**WHAT TO DO:**
Copy each line in the data that includes the word "outline".

**Records from a collection:**
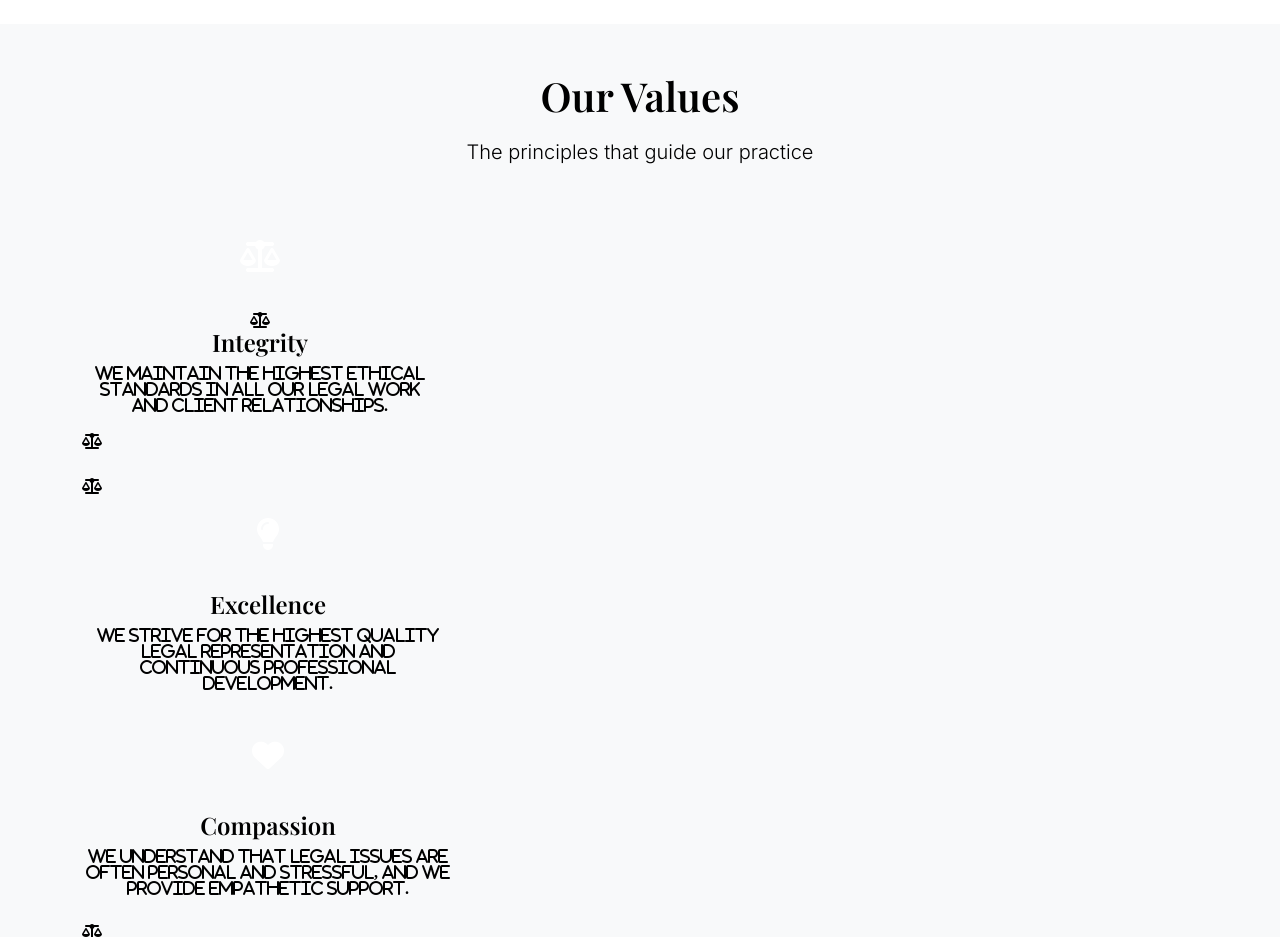
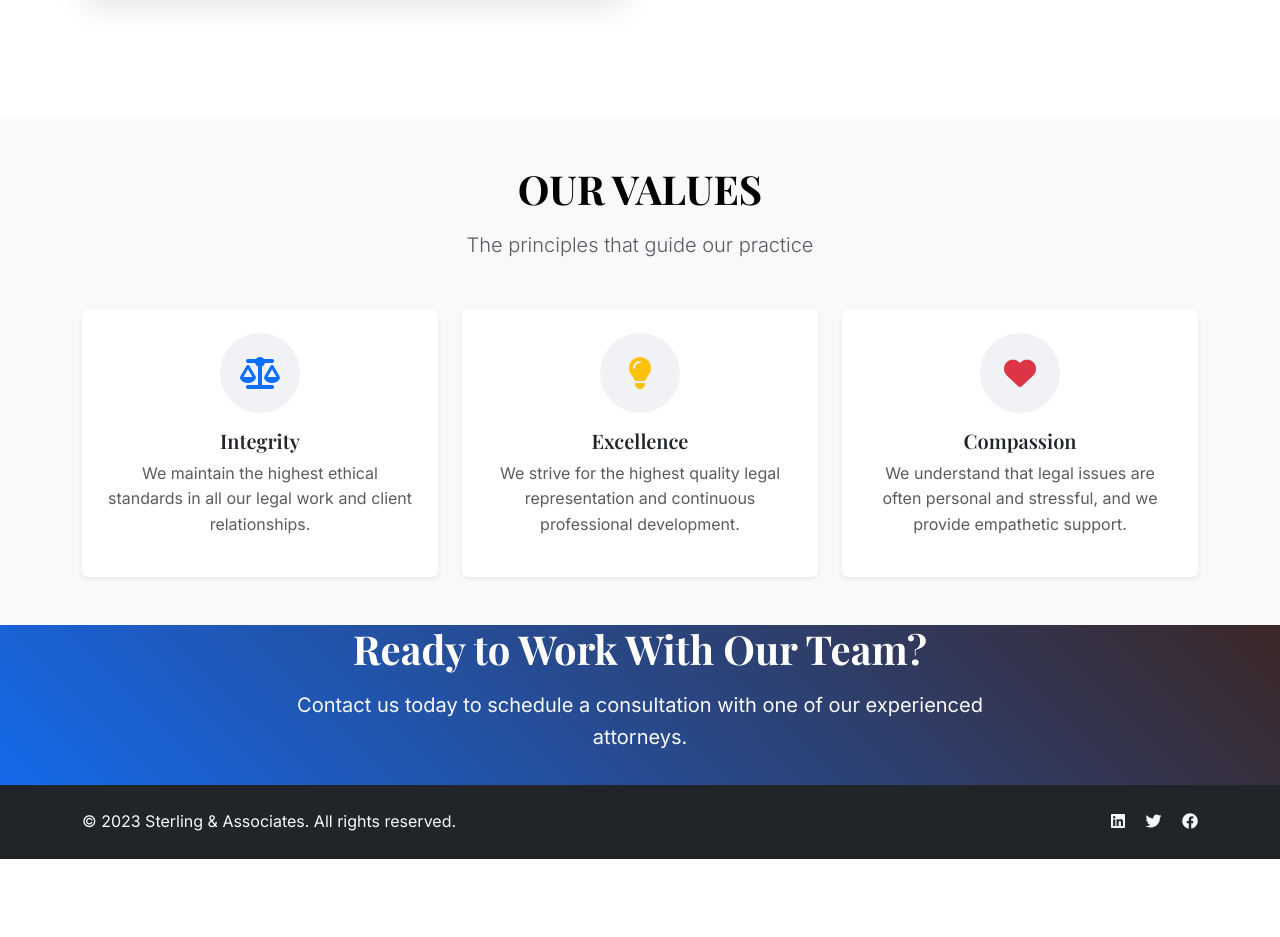
Before and after one commit to Caleb-Kylib/Kylib-Associates, a plain HTML site: page attorneys.html in a window 1280 px wide. Shown: the part 1863-2800 px from the top of the page. After the commit the page ends 2722 px from the top, so only its background shows below. Drawn offline with nearby package versions, Linux system fonts and the light colour scheme.

Commit message:
Add files via upload

```diff
--- a/attorneys.html
+++ b/attorneys.html
@@ -65,10 +65,10 @@
     </nav>
 
 <!-- Hero Section -->
-    <section class="py-5 bg-primary text-white" style="margin-top: 76px;">
-        <div class="container">
-            <div class="text-center">
-                <h1 class="display-4 mb-3">Our Legal Team</h1>
+    <section class="legal-hero-section">
+        <div class="legal-hero-overlay">
+            <div class="container legal-hero-content text-center">
+                <h1 class="legal-hero-title">Our Legal Team</h1>
                 <p class="lead">Experienced professionals dedicated to your success</p>
             </div>
         </div>
@@ -230,49 +230,56 @@
     <section class="py-5 bg-light">
     <div class="container">
         <div class="text-center mb-5">
-                <h2 class="section-title">Our Values</h2>
-                <p class="lead">The principles that guide our practice</p>
+            <h2 class="section-title fw-bold text-uppercase">Our Values</h2>
+            <p class="lead text-muted">The principles that guide our practice</p>
         </div>
-            <div class="row">
-                <div class="col-lg-4 col-md-6 mb-4">
-                    <div class="text-center">
-                        <div class="service-icon mx-auto mb-3" style="width: 80px; height: 80px;">
-                            <i class="fas fa-balance-scale"</i>
+        <div class="row g-4">
+            <!-- Integrity -->
+            <div class="col-lg-4 col-md-6">
+                <div class="card h-100 border-0 shadow-sm text-center p-4 value-card">
+                    <div class="icon-wrapper mx-auto mb-3">
+                        <i class="fas fa-balance-scale fa-2x text-primary"></i>
                     </div>
-                        <h4>Integrity</h4>
-                        <p>We maintain the highest ethical standards in all our legal work and client relationships.</p>
+                    <h5 class="fw-semibold">Integrity</h5>
+                    <p class="text-muted">We maintain the highest ethical standards in all our legal work and client relationships.</p>
                 </div>
             </div>
-                <div class="col-lg-4 col-md-6 mb-4">
-                    <div class="text-center">
-                        <div class="service-icon mx-auto mb-3" style="width: 80px; height: 80px;">
-                            <i class="fas fa-lightbulb" style="font-size: 2rem;"></i>
+
+            <!-- Excellence -->
+            <div class="col-lg-4 col-md-6">
+                <div class="card h-100 border-0 shadow-sm text-center p-4 value-card">
+                    <div class="icon-wrapper mx-auto mb-3">
+                        <i class="fas fa-lightbulb fa-2x text-warning"></i>
                     </div>
-                        <h4>Excellence</h4>
-                        <p>We strive for the highest quality legal representation and continuous professional development.</p>
+                    <h5 class="fw-semibold">Excellence</h5>
+                    <p class="text-muted">We strive for the highest quality legal representation and continuous professional development.</p>
                 </div>
             </div>
-                <div class="col-lg-4 col-md-6 mb-4">
-                    <div class="text-center">
-                        <div class="service-icon mx-auto mb-3" style="width: 80px; height: 80px;">
-                            <i class="fas fa-heart" style="font-size: 2rem;"></i>
+
+            <!-- Compassion -->
+            <div class="col-lg-4 col-md-6">
+                <div class="card h-100 border-0 shadow-sm text-center p-4 value-card">
+                    <div class="icon-wrapper mx-auto mb-3">
+                        <i class="fas fa-heart fa-2x text-danger"></i>
                     </div>
-                        <h4>Compassion</h4>
-                        <p>We understand that legal issues are often personal and stressful, and we provide empathetic support.</p>
+                    <h5 class="fw-semibold">Compassion</h5>
+                    <p class="text-muted">We understand that legal issues are often personal and stressful, and we provide empathetic support.</p>
                 </div>
             </div>
         </div>
     </div>
 </section>
 
+
     <!-- Call to Action -->
-    <section class="py-5 bg-primary text-white">
-        <div class="container">
-            <div class="text-center">
-                <h2 class="mb-3">Ready to Work With Our Team?</h2>
-                <p class="lead mb-4">Contact us today to schedule a consultation with one of our experienced attorneys.</p>
-                <a href="index.html#contact" class="btn btn-light btn-lg me-3">Schedule Consultation</a>
-                <a href="tel:555-123-4567" class="btn btn-outline-light btn-lg">Call (555) 123-4567</a>
+    <section class="cta-section">
+        <div class="cta-overlay">
+            <div class="container cta-content text-center">
+                <h2 class ="cta-heading">Ready to Work With Our Team?</h2>
+                <p class="cta-subheading">Contact us today to schedule a consultation with one of our experienced attorneys.</p>
+                <div class="cta-buttons">
+                <a href="contact.html" class="btn cta-btn-secondary">Schedule Consultation</a>
+                <a href="tel:555-123-4567" class="btn cta-btn-outline">Call (555) 123-4567</a>
             </div>
         </div>
     </section>
--- a/style.css
+++ b/style.css
@@ -262,6 +262,122 @@ h1, h2, h3, h4, h5, h6 {
   font-weight: 500;
   margin-bottom: 15px;
 }
+
+/* Attorney page styles */
+.legal-hero-section {
+    position: relative;
+    background-image: url(./assets/img/pexels-ayse-demir-2152256021-32225875.jpg); /* Replace with your image */
+    background-size: cover;
+    background-position: center;
+    background-repeat: no-repeat;
+    min-height: 40vh;
+    display: flex;
+    align-items: center;
+    margin-top: 76px;
+    color: white;
+    text-align: center;
+}
+
+.legal-hero-overlay {
+    position: absolute;
+    top: 0;
+    left: 0;
+    height: 100%;
+    width: 100%;
+    background-color: rgba(0, 0, 0, 0.6);
+    z-index: 1;
+}
+
+.legal-hero-content {
+    position: relative;
+    z-index: 2;
+    width: 100%;
+    max-width: 800px;
+    padding-top: 3rem;
+}
+
+.legal-hero-title {
+    font-size: 3rem;
+    font-weight: 700;
+    margin-bottom: 1rem;
+}
+
+.legal-hero-subtitle {
+    font-size: 1.25rem;
+    font-weight: 400;
+}
+
+.cta-section {
+    position: relative;
+    background-color: rgb(99, 65, 65); /* Bootstrap primary color */
+    color: white;
+    padding: 5rem 0;
+    overflow: hidden;
+}
+
+.cta-overlay {
+    position: absolute;
+    top: 0;
+    left: 0;
+    width: 100%;
+    height: 100%;
+    background: linear-gradient(45deg, rgba(13,110,253,0.9), rgba(0,0,0,0.4));
+    z-index: 1;
+}
+
+.cta-content {
+    position: relative;
+    z-index: 2;
+    max-width: 800px;
+    margin: 0 auto;
+}
+
+.cta-heading {
+    font-size: 2.5rem;
+    font-weight: 700;
+    margin-bottom: 1rem;
+}
+
+.cta-subheading {
+    font-size: 1.25rem;
+    margin-bottom: 2rem;
+    color: #f8f9fa;
+}
+
+.cta-buttons {
+    display: flex;
+    justify-content: center;
+    padding: 0.75rem 1.75rem;
+    font-size: 1.1rem;
+    border-radius: 50px;
+    transition: all 0.3s ease;
+    margin: 0 0.5rem;
+}
+
+.cta-btn-primary {
+    background-color: #ffffff;
+    color: #a5a9af;
+    border: none;
+}
+
+.cta-btn-primary:hover {
+    background-color: #e2e6ea;
+    color: #0a58ca;
+}
+
+.cta-btn-outline {
+    border: 2px solid #ffffff;
+    color: #ffffff;
+    background-color: transparent;
+}
+
+.cta-btn-outline:hover {
+    background-color: #ffffff;
+    color: #0d6efd;
+}
+
+
+
 
 
 /* Testimonial Section */
@@ -743,3 +859,23 @@ img {
             background-color: #444; /* Slightly lighter on hover */
             border-color: #00adb5; /* Replaced --accent-color */
         }
+
+        .icon-wrapper {
+    width: 80px;
+    height: 80px;
+    border-radius: 50%;
+    background-color: #f0f2f5;
+    display: flex;
+    align-items: center;
+    justify-content: center;
+    transition: background-color 0.3s ease;
+}
+
+.value-card:hover .icon-wrapper {
+    background-color: #e0e7ff; /* Light blue hover effect */
+}
+
+.value-card:hover {
+    transform: translateY(-5px);
+    transition: transform 0.3s ease;
+}
```
Lines whose indentation alone changed are shown as unchanged.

**WRITTEN SOLUTION:**
-                <a href="tel:555-123-4567" class="btn btn-outline-light btn-lg">Call (555) 123-4567</a>
+                <a href="tel:555-123-4567" class="btn cta-btn-outline">Call (555) 123-4567</a>
+.cta-btn-outline {
+.cta-btn-outline:hover {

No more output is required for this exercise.